> **Exercise requirements**: Copy exactly the run of lines that begins at the line with "M1[Machines & Pick List]" and ends at the final line of the entries.

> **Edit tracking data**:

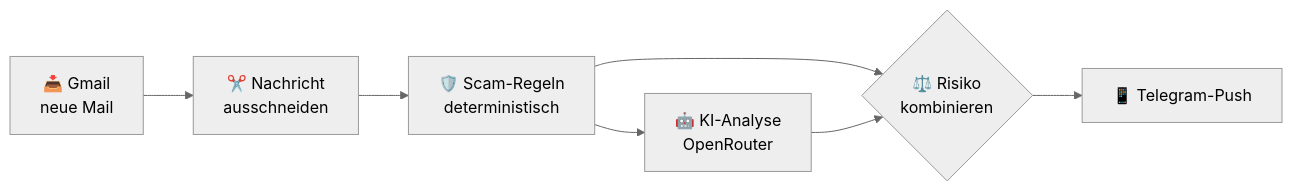
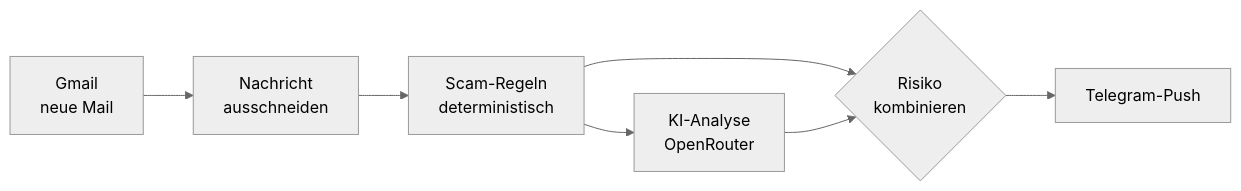
The diagram in README.md (aprooritech/dealguard), drawn with Mermaid (neutral theme) before and after one commit. The commit also changed other lines of this file, not shown here.

````diff
--- a/README.md
+++ b/README.md
@@ -69,9 +67,9 @@
 ```mermaid
 flowchart LR
-    A["📥 Gmail<br/>neue Mail"] --> B["✂️ Nachricht<br/>ausschneiden"]
-    B --> C["🛡️ Scam-Regeln<br/>deterministisch"]
-    C --> D["🤖 KI-Analyse<br/>OpenRouter"]
-    C --> E{"⚖️ Risiko<br/>kombinieren"}
+    A["Gmail<br/>neue Mail"] --> B["Nachricht<br/>ausschneiden"]
+    B --> C["Scam-Regeln<br/>deterministisch"]
+    C --> D["KI-Analyse<br/>OpenRouter"]
+    C --> E{"Risiko<br/>kombinieren"}
     D --> E
-    E --> F["📱 Telegram-Push"]
+    E --> F["Telegram-Push"]
 ```
````
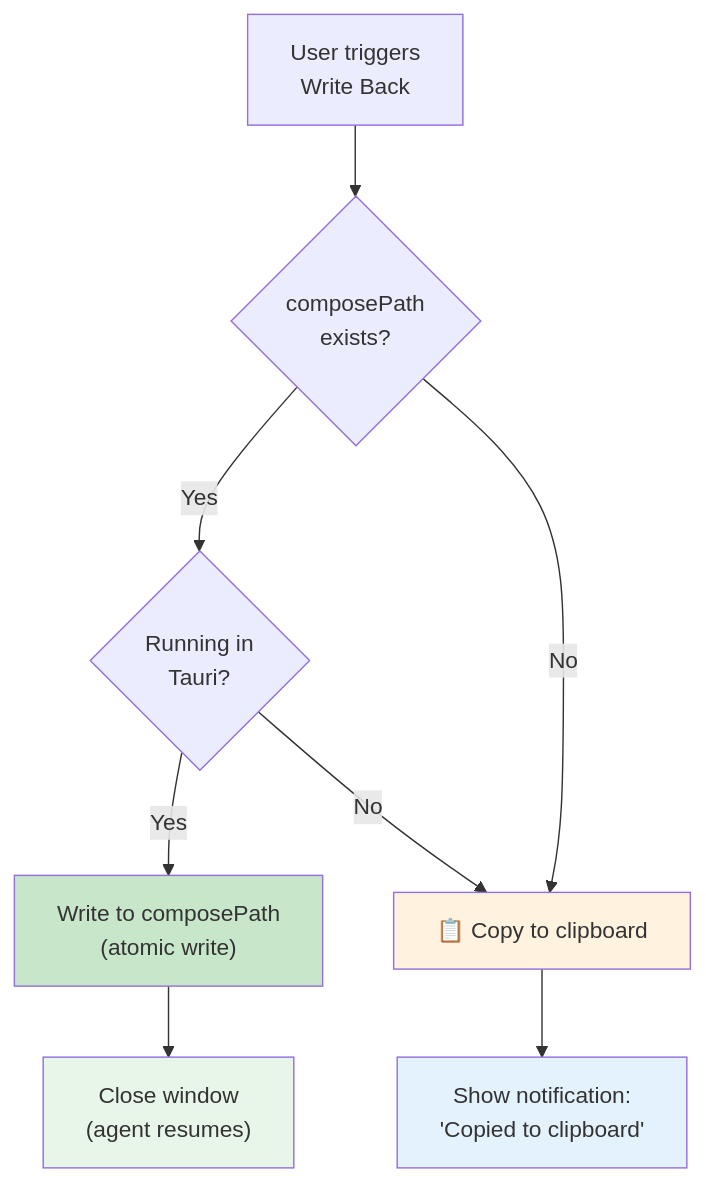
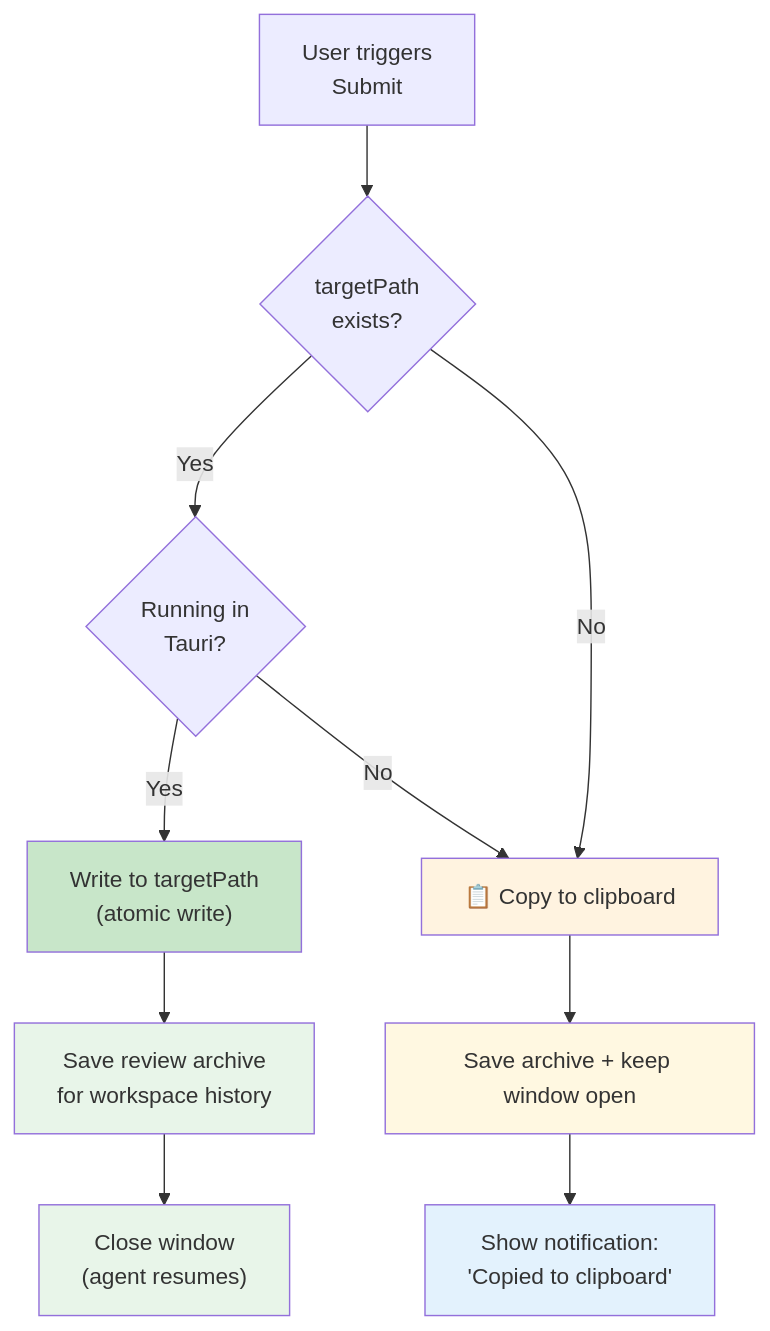
One commit to BobDLA/cliv changed diagram 16 of 22 in docs/demo/demo.md. Above: the diagram before and after it, drawn with Mermaid. The commit also changed other lines of this file and 44 other files, not shown here.

````diff
--- a/docs/demo/demo.md
+++ b/docs/demo/demo.md
@@ -853,18 +936,22 @@
 ```mermaid
 flowchart TD
-    START["User triggers<br/>Write Back"] --> HAS_COMPOSE{"composePath<br/>exists?"}
+    START["User triggers<br/>Submit"] --> HAS_TARGET{"targetPath<br/>exists?"}
 
-    HAS_COMPOSE -->|"Yes"| HAS_TAURI{"Running in<br/>Tauri?"}
-    HAS_COMPOSE -->|"No"| CLIPBOARD["📋 Copy to clipboard"]
+    HAS_TARGET -->|"Yes"| HAS_TAURI{"Running in<br/>Tauri?"}
+    HAS_TARGET -->|"No"| CLIPBOARD["📋 Copy to clipboard"]
 
-    HAS_TAURI -->|"Yes"| WRITE_FILE["Write to composePath<br/>(atomic write)"]
+    HAS_TAURI -->|"Yes"| WRITE_FILE["Write to targetPath<br/>(atomic write)"]
     HAS_TAURI -->|"No"| CLIPBOARD
 
-    WRITE_FILE --> CLOSE["Close window<br/>(agent resumes)"]
-    CLIPBOARD --> NOTIFY["Show notification:<br/>'Copied to clipboard'"]
+    WRITE_FILE --> ARCHIVE["Save review archive<br/>for workspace history"]
+    ARCHIVE --> CLOSE["Close window<br/>(agent resumes)"]
+    CLIPBOARD --> ARCHIVE_CLIP["Save archive + keep window open"]
+    ARCHIVE_CLIP --> NOTIFY["Show notification:<br/>'Copied to clipboard'"]
 
     style WRITE_FILE fill:#c8e6c9
+    style ARCHIVE fill:#e8f5e9
     style CLIPBOARD fill:#fff3e0
+    style ARCHIVE_CLIP fill:#fff8e1
     style CLOSE fill:#e8f5e9
     style NOTIFY fill:#e3f2fd
 ```
````
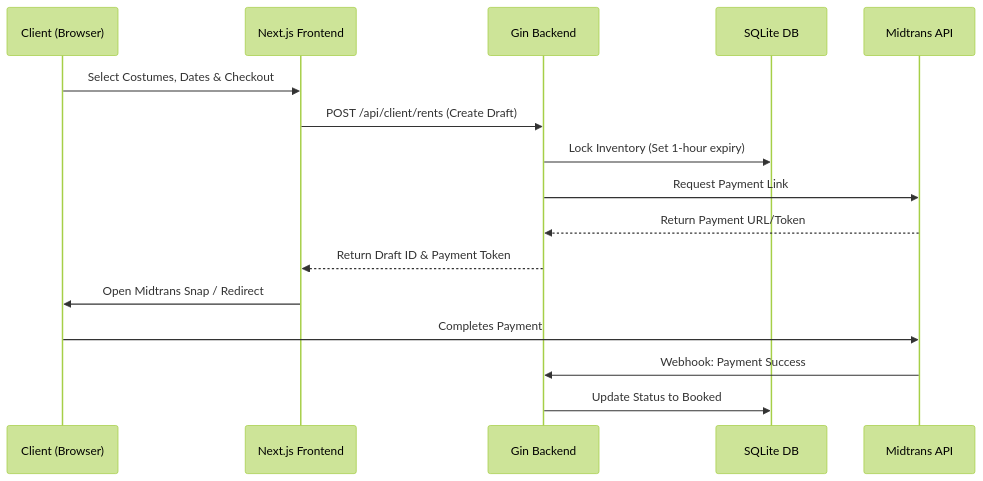
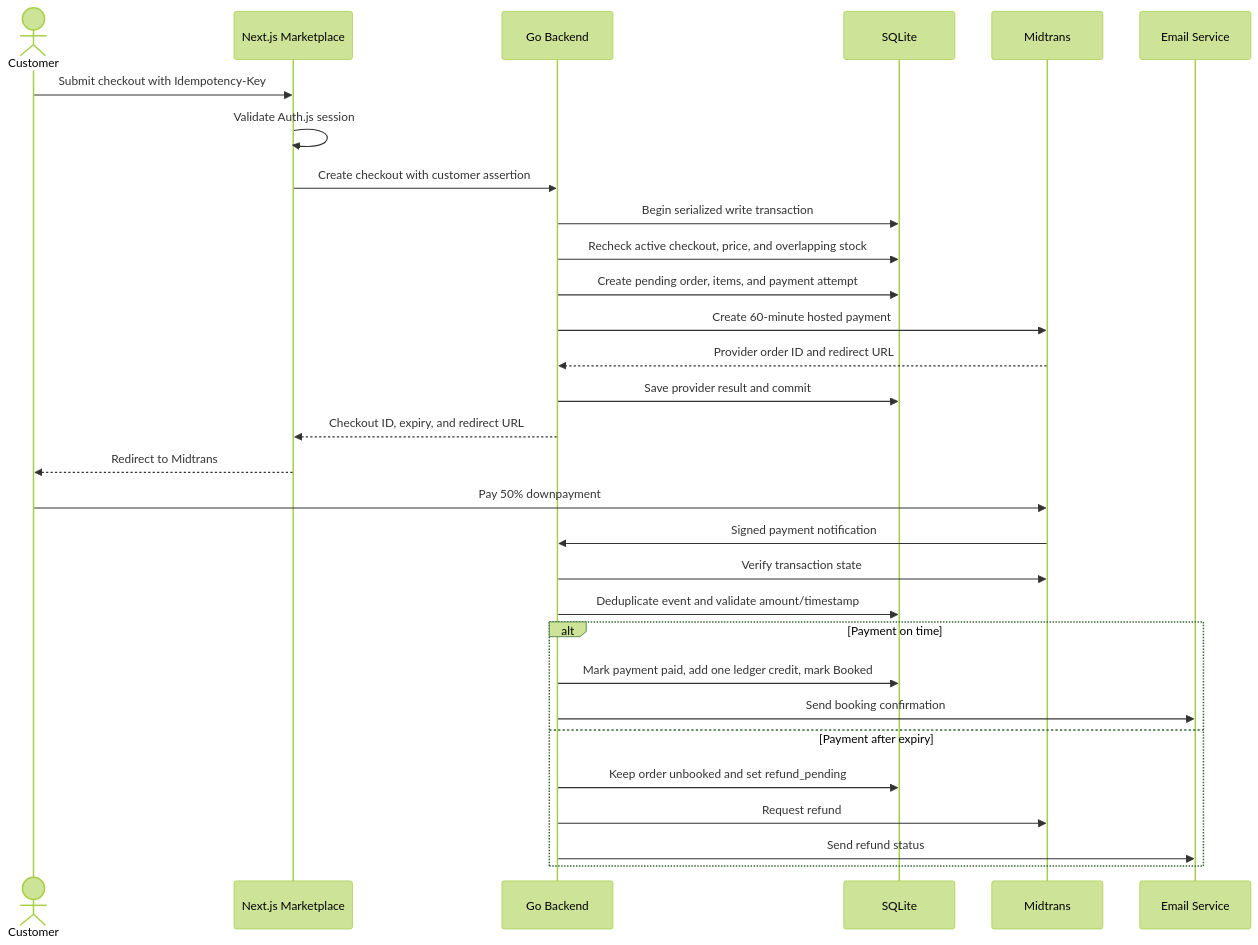
The fourth of 5 diagrams in CLIENT_PRD.md (fzuhdi/Costume-Rent), drawn with Mermaid (forest theme) before and after one commit. The commit also changed other lines of this file and 3 other files, not shown here.

Commit message:
docs: define customer marketplace experience

````diff
--- a/CLIENT_PRD.md
+++ b/CLIENT_PRD.md
@@ -42,19 +428,33 @@
 ```mermaid
 sequenceDiagram
-    participant C as Client (Browser)
-    participant F as Next.js Frontend
-    participant B as Gin Backend
-    participant DB as SQLite DB
-    participant M as Midtrans API
+    actor C as Customer
+    participant N as Next.js Marketplace
+    participant B as Go Backend
+    participant D as SQLite
+    participant M as Midtrans
+    participant E as Email Service
 
-    C->>F: Select Costumes, Dates & Checkout
-    F->>B: POST /api/client/rents (Create Draft)
-    B->>DB: Lock Inventory (Set 1-hour expiry)
-    B->>M: Request Payment Link
-    M-->>B: Return Payment URL/Token
-    B-->>F: Return Draft ID & Payment Token
-    F->>C: Open Midtrans Snap / Redirect
-    C->>M: Completes Payment
-    M->>B: Webhook: Payment Success
-    B->>DB: Update Status to Booked
+    C->>N: Submit checkout with Idempotency-Key
+    N->>N: Validate Auth.js session
+    N->>B: Create checkout with customer assertion
+    B->>D: Begin serialized write transaction
+    B->>D: Recheck active checkout, price, and overlapping stock
+    B->>D: Create pending order, items, and payment attempt
+    B->>M: Create 60-minute hosted payment
+    M-->>B: Provider order ID and redirect URL
+    B->>D: Save provider result and commit
+    B-->>N: Checkout ID, expiry, and redirect URL
+    N-->>C: Redirect to Midtrans
+    C->>M: Pay 50% downpayment
+    M->>B: Signed payment notification
+    B->>M: Verify transaction state
+    B->>D: Deduplicate event and validate amount/timestamp
+    alt Payment on time
+        B->>D: Mark payment paid, add one ledger credit, mark Booked
+        B->>E: Send booking confirmation
+    else Payment after expiry
+        B->>D: Keep order unbooked and set refund_pending
+        B->>M: Request refund
+        B->>E: Send refund status
+    end
 ```
````
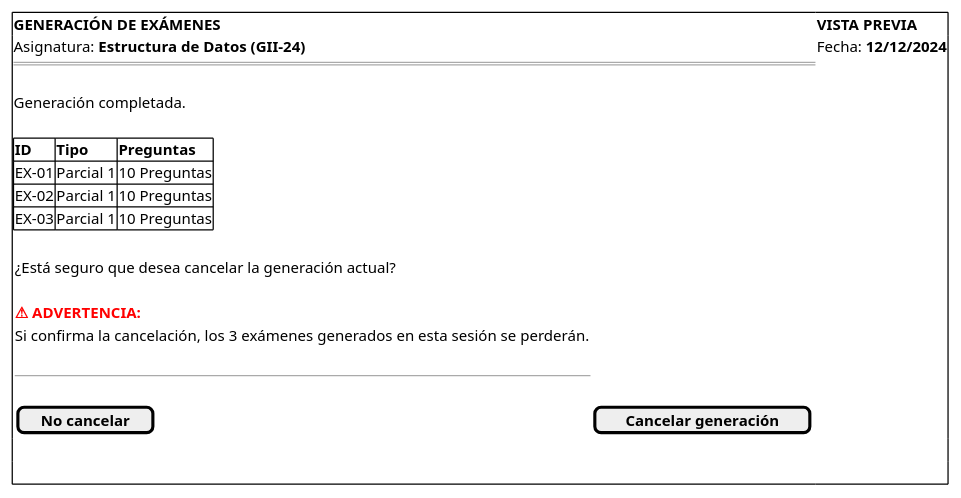
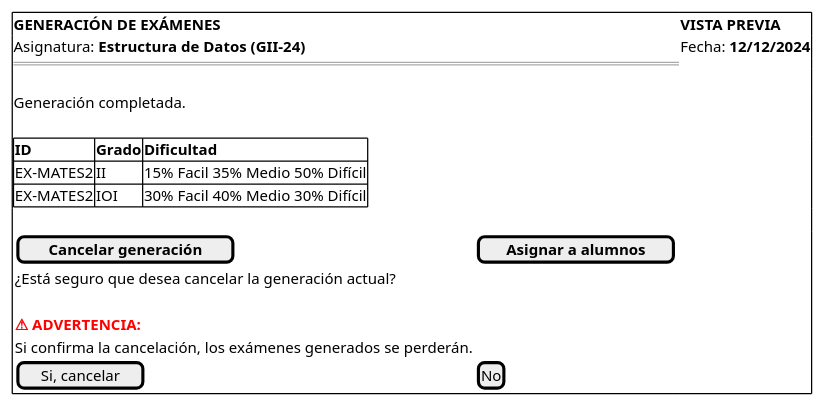
One commit to martinlopez7/25-26-IdSw1-SdR changed the diagram in documents/casos-de-uso/prototipadoCasosDeUso/cancelarGeneracion/cancelarGeneracion.puml. Above: the diagram before and after it, drawn with PlantUML. The commit also changed 11 other files, not shown here.

Commit message:
feat(cu): implementa separación de exámenes por grados en la generación y asignación.

```diff
--- a/documents/casos-de-uso/prototipadoCasosDeUso/cancelarGeneracion/cancelarGeneracion.puml
+++ b/documents/casos-de-uso/prototipadoCasosDeUso/cancelarGeneracion/cancelarGeneracion.puml
@@ -1,29 +1,28 @@
 @startsalt cancelarGeneracion_WIREFRAME
 {+
     <b>GENERACIÓN DE EXÁMENES | <b>VISTA PREVIA</b>
     Asignatura: <b>Estructura de Datos (GII-24)</b> | Fecha: <b>12/12/2024</b>
     ===
     .
     Generación completada. 
     .
     {#
-        <b>ID</b> | <b>Tipo</b> | <b>Preguntas</b>
-        EX-01 | Parcial 1 | 10 Preguntas
-        EX-02 | Parcial 1 | 10 Preguntas
-        EX-03 | Parcial 1 | 10 Preguntas
+        <b>ID</b> | <b>Grado</b> | <b>Dificultad</b>
+        EX-MATES2 | II | 15% Facil 35% Medio 50% Difícil
+        EX-MATES2 | IOI | 30% Facil 40% Medio 30% Difícil
     }
     .
     {
+    
+        [ <b>Cancelar generación</b> ] | [ <b>Asignar a alumnos</b> ]
+        
         ¿Está seguro que desea cancelar la generación actual?
         .
         <color:red><b>⚠ ADVERTENCIA:</b></color>
-        Si confirma la cancelación, los 3 exámenes generados en esta sesión se perderán.
-        .
-        ---
-        .
-        [ <b>No cancelar</b> ] | [ <b>Cancelar generación</b> ]
+        Si confirma la cancelación, los exámenes generados se perderán.
+        
+        [Si, cancelar] | [No]
+        
     }
-    .
-    .
 }
 @endsalt
```
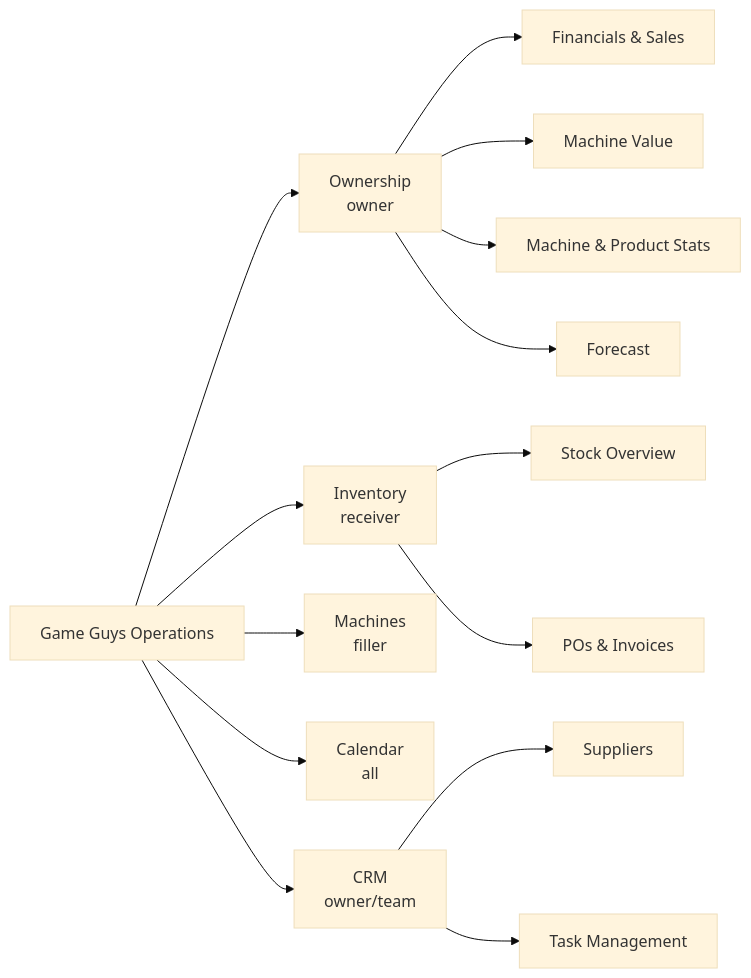
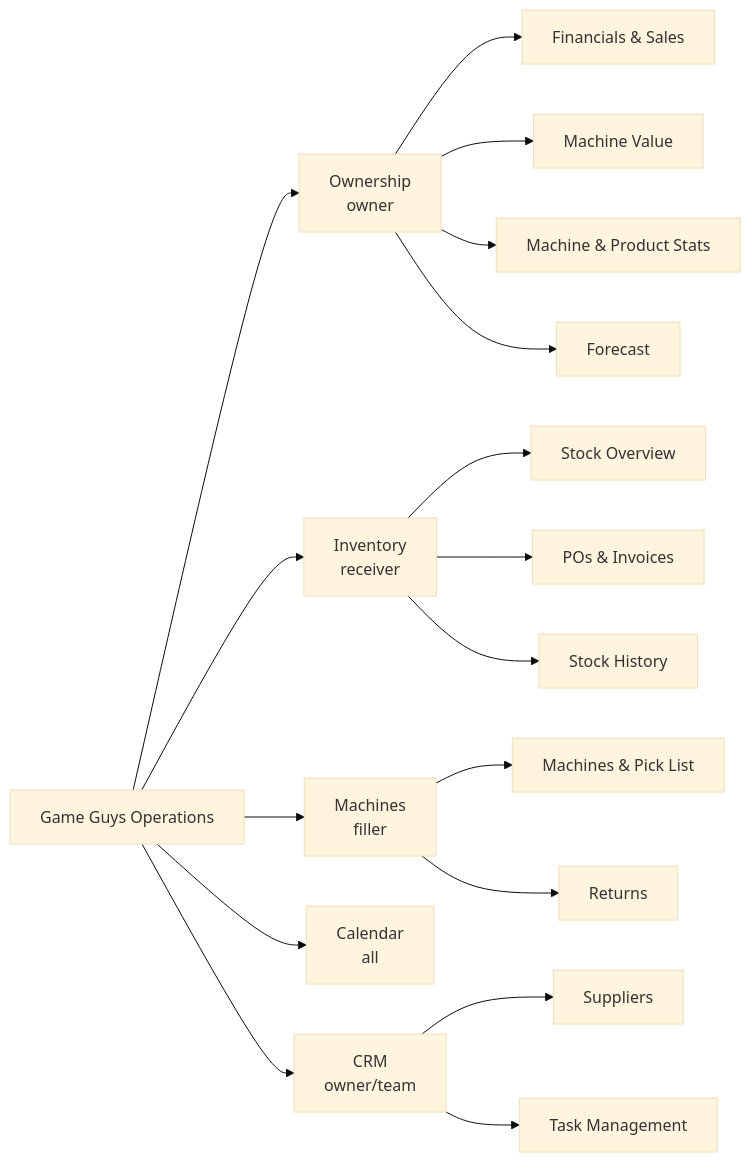
Before and after one commit to josh441/gameguys-proposed-ui: the first of 7 diagrams in BUILD-PLAN.md, drawn with Mermaid (base theme). The commit also changed other lines of this file and 8 other files, not shown here.

Commit message:
feat: refine stock returns and Nayax pricing

````diff
--- a/BUILD-PLAN.md
+++ b/BUILD-PLAN.md
@@ -40,17 +41,20 @@
 ```mermaid
 flowchart LR
   Root[Game Guys Operations] --> O[Ownership<br/>owner]
   Root --> I[Inventory<br/>receiver]
   Root --> M[Machines<br/>filler]
   Root --> C[Calendar<br/>all]
   Root --> R[CRM<br/>owner/team]
 
   O --> O1[Financials & Sales]
   O --> O2[Machine Value]
   O --> O3[Machine & Product Stats]
   O --> O4[Forecast]
   I --> I1[Stock Overview]
   I --> I2[POs & Invoices]
+  I --> I3[Stock History]
+  M --> M1[Machines & Pick List]
+  M --> M2[Returns]
   R --> R1[Suppliers]
   R --> R2[Task Management]
 ```
````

> **Result of the task**:
+  M --> M1[Machines & Pick List]
+  M --> M2[Returns]
   R --> R1[Suppliers]
   R --> R2[Task Management]
 ```
````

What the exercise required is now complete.